START RECORD EXCERPTS

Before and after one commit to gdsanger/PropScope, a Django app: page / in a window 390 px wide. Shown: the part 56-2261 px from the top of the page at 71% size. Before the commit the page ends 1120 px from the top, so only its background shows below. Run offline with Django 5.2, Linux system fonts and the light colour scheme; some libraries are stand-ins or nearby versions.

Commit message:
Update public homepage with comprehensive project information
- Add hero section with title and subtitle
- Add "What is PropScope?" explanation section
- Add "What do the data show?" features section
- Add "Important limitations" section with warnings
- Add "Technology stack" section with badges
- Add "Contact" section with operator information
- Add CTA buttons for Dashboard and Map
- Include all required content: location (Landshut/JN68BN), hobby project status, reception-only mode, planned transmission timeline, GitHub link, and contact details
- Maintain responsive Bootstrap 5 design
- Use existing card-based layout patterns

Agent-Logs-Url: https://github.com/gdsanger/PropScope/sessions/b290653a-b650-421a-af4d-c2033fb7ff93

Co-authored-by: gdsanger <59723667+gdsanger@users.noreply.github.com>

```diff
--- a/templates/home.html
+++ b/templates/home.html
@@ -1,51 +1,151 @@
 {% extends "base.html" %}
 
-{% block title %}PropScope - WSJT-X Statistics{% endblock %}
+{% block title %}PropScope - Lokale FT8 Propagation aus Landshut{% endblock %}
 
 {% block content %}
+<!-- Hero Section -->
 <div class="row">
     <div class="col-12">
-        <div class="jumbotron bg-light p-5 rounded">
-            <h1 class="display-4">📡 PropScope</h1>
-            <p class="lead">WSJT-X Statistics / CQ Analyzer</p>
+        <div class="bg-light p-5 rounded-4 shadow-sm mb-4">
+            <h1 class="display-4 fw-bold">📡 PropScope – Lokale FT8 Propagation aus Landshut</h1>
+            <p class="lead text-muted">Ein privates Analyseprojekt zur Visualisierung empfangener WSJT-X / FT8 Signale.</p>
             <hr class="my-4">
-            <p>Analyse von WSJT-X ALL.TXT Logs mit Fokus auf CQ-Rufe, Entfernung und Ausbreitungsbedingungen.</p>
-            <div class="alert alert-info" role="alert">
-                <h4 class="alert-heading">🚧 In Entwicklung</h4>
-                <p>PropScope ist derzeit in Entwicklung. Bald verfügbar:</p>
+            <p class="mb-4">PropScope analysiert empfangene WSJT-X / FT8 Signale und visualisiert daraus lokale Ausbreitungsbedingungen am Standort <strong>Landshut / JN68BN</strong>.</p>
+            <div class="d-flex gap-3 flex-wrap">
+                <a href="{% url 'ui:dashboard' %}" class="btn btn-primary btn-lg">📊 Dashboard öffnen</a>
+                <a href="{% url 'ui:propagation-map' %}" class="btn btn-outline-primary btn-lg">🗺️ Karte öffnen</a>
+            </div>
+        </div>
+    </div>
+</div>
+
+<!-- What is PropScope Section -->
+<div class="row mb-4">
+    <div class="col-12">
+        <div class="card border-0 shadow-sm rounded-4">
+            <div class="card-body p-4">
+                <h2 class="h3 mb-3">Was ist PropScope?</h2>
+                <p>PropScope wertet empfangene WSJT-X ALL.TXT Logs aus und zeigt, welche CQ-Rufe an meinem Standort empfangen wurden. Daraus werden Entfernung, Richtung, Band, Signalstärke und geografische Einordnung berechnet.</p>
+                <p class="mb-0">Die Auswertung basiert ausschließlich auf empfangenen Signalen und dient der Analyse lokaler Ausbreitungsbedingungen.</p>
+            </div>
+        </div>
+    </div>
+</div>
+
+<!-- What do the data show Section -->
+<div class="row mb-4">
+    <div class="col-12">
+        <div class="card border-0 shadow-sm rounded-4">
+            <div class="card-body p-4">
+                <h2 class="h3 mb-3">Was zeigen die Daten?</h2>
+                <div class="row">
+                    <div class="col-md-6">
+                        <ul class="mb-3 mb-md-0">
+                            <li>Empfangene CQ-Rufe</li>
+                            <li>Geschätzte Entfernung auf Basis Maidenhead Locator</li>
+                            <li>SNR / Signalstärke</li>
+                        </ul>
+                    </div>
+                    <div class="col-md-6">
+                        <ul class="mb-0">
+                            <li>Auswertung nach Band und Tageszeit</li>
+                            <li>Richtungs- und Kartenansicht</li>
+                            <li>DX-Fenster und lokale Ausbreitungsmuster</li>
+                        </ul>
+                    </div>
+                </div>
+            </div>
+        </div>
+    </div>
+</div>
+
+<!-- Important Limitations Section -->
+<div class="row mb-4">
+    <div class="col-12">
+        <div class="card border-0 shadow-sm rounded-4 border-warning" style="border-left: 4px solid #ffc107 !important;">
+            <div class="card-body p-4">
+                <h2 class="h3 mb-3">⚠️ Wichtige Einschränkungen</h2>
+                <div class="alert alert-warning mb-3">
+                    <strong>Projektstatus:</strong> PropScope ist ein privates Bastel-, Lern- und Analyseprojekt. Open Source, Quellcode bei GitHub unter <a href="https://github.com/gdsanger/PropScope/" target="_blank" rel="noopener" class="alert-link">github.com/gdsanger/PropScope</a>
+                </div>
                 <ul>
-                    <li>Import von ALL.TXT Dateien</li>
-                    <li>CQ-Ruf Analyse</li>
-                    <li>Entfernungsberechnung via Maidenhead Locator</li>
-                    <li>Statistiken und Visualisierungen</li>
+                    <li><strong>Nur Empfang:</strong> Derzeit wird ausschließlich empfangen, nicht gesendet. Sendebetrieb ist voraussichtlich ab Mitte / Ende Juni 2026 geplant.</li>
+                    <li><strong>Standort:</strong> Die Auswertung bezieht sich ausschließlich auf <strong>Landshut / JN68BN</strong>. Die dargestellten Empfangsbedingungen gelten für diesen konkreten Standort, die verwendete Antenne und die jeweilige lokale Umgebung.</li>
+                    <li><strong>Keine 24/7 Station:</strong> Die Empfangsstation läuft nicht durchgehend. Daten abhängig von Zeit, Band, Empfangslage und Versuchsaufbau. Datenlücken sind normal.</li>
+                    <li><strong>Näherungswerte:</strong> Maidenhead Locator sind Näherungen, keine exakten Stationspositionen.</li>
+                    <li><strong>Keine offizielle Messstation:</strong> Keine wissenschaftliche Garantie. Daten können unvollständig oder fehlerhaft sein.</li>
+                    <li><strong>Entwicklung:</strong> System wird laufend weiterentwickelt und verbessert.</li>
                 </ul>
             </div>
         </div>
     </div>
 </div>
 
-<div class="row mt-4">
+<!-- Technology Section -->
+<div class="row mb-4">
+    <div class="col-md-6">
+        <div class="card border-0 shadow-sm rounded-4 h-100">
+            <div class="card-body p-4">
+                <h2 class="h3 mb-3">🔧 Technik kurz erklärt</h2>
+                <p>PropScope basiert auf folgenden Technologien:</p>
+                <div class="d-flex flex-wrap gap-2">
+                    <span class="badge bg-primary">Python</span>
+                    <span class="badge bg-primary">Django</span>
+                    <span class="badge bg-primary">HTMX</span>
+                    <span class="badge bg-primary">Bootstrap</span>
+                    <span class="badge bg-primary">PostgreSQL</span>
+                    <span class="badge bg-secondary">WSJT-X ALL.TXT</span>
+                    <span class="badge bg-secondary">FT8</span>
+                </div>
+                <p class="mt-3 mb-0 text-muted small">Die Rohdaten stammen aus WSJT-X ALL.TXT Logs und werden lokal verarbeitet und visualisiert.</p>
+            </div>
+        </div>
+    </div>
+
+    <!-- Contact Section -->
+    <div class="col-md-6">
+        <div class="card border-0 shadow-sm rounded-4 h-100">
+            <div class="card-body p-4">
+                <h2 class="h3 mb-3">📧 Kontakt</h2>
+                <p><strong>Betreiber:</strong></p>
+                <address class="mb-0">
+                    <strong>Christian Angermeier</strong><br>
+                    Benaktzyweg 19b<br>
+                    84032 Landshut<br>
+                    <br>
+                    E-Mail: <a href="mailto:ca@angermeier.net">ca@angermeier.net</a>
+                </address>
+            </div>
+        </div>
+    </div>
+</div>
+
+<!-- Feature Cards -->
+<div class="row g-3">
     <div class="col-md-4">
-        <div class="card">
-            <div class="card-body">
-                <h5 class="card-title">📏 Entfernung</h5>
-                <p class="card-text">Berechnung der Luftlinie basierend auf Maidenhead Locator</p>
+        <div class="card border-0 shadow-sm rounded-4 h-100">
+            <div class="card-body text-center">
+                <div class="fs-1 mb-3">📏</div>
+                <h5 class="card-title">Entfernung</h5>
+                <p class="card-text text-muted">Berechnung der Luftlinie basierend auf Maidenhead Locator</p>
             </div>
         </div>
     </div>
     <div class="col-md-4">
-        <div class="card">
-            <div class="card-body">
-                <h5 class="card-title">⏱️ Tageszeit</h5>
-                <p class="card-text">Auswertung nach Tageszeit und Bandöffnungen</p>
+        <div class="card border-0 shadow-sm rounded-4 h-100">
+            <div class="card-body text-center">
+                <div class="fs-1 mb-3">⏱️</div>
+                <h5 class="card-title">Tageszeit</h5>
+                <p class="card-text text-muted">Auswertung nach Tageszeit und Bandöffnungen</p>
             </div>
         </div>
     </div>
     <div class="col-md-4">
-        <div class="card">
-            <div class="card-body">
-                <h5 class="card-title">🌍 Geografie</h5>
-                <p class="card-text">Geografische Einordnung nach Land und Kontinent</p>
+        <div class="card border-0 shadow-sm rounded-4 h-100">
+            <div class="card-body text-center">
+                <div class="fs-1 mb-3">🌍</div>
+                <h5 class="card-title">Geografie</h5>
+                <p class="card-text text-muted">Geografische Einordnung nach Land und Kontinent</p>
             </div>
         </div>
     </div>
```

END RECORD EXCERPTS

## EXERCISE INSTRUCTIONS:
Your reply should hold only the lines from the first line of the records through the one with "- Include all", reproduced word for word.

## RESPONSE AREA:
Before and after one commit to gdsanger/PropScope, a Django app: page / in a window 390 px wide. Shown: the part 56-2261 px from the top of the page at 71% size. Before the commit the page ends 1120 px from the top, so only its background shows below. Run offline with Django 5.2, Linux system fonts and the light colour scheme; some libraries are stand-ins or nearby versions.

Commit message:
Update public homepage with comprehensive project information
- Add hero section with title and subtitle
- Add "What is PropScope?" explanation section
- Add "What do the data show?" features section
- Add "Important limitations" section with warnings
- Add "Technology stack" section with badges
- Add "Contact" section with operator information
- Add CTA buttons for Dashboard and Map
- Include all required content: location (Landshut/JN68BN), hobby project status, reception-only mode, planned transmission timeline, GitHub link, and contact details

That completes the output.